**** EXERCISE DATA ****

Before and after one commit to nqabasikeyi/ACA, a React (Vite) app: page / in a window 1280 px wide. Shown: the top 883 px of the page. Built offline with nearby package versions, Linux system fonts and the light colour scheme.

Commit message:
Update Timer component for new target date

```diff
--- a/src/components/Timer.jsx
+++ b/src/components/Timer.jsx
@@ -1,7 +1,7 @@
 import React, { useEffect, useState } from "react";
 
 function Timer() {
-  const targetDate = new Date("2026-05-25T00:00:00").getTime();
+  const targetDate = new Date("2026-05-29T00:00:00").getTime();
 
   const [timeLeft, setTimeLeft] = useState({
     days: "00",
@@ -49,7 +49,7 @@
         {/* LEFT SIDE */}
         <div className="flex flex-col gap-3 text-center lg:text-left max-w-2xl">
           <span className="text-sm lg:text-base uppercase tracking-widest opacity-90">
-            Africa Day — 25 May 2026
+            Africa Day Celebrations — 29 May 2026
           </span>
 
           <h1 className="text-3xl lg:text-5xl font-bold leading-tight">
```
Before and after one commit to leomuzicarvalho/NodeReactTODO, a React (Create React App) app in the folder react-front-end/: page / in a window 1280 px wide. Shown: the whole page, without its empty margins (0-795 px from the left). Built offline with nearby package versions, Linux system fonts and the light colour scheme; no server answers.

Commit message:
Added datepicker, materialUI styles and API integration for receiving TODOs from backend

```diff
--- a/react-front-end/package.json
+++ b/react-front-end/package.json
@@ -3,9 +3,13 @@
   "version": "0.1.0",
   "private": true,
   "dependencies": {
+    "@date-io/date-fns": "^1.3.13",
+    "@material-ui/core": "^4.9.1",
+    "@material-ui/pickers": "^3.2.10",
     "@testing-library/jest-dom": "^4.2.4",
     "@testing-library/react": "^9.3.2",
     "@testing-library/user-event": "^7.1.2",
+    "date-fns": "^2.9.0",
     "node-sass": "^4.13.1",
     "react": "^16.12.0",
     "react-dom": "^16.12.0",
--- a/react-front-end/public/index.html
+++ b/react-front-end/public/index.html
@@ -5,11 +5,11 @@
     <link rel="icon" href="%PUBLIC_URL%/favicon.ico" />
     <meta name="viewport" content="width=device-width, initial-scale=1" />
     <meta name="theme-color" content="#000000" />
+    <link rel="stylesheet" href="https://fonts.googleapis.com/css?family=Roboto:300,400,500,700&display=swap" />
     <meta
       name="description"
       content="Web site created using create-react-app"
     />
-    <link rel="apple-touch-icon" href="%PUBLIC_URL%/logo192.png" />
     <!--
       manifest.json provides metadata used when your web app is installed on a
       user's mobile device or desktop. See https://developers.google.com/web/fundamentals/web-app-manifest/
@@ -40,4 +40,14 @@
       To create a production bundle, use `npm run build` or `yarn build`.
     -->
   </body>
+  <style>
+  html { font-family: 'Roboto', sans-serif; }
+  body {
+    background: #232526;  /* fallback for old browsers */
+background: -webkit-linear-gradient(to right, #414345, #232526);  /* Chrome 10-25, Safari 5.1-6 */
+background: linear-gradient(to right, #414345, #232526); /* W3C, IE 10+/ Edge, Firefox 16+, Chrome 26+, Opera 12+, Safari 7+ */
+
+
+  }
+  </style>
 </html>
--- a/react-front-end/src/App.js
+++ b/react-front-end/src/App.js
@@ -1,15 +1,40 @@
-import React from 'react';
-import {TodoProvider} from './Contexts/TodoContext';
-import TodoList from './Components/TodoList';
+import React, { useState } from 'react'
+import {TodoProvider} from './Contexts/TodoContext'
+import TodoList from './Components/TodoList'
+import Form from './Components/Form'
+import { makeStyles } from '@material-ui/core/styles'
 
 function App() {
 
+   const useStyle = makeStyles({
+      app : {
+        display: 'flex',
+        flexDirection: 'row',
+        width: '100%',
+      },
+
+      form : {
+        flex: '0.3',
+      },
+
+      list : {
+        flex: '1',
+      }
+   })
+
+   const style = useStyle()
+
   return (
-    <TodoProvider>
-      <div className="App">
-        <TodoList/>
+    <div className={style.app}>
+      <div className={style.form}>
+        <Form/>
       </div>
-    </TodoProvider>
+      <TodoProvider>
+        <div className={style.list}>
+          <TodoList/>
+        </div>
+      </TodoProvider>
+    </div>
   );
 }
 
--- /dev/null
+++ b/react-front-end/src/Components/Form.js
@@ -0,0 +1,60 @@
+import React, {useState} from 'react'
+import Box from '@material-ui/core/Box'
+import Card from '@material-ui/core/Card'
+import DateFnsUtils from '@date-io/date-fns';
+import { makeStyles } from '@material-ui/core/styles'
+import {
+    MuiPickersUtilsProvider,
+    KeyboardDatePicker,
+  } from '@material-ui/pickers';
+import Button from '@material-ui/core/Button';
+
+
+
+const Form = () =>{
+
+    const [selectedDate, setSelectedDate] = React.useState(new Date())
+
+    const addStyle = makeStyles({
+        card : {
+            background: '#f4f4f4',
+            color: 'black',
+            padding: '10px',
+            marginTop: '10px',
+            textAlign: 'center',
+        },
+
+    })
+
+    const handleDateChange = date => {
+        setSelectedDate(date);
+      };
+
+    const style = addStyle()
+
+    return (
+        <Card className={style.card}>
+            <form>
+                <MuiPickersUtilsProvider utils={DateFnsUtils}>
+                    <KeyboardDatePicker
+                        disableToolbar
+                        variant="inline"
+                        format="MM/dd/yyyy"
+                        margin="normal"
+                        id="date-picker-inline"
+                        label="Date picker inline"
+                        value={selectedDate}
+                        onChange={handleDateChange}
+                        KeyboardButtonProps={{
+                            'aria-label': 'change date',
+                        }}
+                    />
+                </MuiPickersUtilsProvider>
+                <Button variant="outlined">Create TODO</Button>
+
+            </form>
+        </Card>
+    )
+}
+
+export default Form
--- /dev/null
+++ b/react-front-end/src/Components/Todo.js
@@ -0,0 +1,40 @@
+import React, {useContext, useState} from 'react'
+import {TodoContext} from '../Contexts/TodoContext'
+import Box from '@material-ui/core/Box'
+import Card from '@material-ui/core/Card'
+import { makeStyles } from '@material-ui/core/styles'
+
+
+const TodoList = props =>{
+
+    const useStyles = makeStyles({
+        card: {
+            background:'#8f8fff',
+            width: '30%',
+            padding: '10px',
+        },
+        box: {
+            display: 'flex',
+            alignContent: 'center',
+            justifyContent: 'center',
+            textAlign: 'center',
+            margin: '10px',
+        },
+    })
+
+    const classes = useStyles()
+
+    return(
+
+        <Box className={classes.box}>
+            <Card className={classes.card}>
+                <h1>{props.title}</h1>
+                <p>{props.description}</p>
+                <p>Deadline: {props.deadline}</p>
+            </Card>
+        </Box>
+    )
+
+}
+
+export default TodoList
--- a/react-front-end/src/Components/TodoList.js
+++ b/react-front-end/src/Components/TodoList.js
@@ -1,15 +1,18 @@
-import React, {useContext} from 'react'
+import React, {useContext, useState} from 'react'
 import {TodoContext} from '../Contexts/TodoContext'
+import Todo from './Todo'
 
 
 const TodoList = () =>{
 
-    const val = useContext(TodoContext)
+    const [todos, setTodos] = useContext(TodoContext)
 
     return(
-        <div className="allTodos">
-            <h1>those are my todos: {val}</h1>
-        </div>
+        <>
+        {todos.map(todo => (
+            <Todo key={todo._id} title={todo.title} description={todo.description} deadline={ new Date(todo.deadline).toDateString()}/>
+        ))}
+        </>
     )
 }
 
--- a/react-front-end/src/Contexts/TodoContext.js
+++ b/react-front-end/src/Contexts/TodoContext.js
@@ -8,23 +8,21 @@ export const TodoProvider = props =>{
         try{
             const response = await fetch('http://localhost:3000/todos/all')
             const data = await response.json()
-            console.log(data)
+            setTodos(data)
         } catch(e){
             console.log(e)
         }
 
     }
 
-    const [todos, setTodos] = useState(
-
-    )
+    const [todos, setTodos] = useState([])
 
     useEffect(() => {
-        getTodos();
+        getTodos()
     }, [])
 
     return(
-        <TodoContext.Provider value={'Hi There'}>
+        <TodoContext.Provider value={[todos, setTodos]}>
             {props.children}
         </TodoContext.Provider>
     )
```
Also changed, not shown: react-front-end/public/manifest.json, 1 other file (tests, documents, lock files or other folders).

****

ACTIVITY:
Across the whole listing above, find every line with the string "width" and copy it.

YOUR RESPONSE:
     <meta name="viewport" content="width=device-width, initial-scale=1" />
+        width: '100%',
+            width: '30%',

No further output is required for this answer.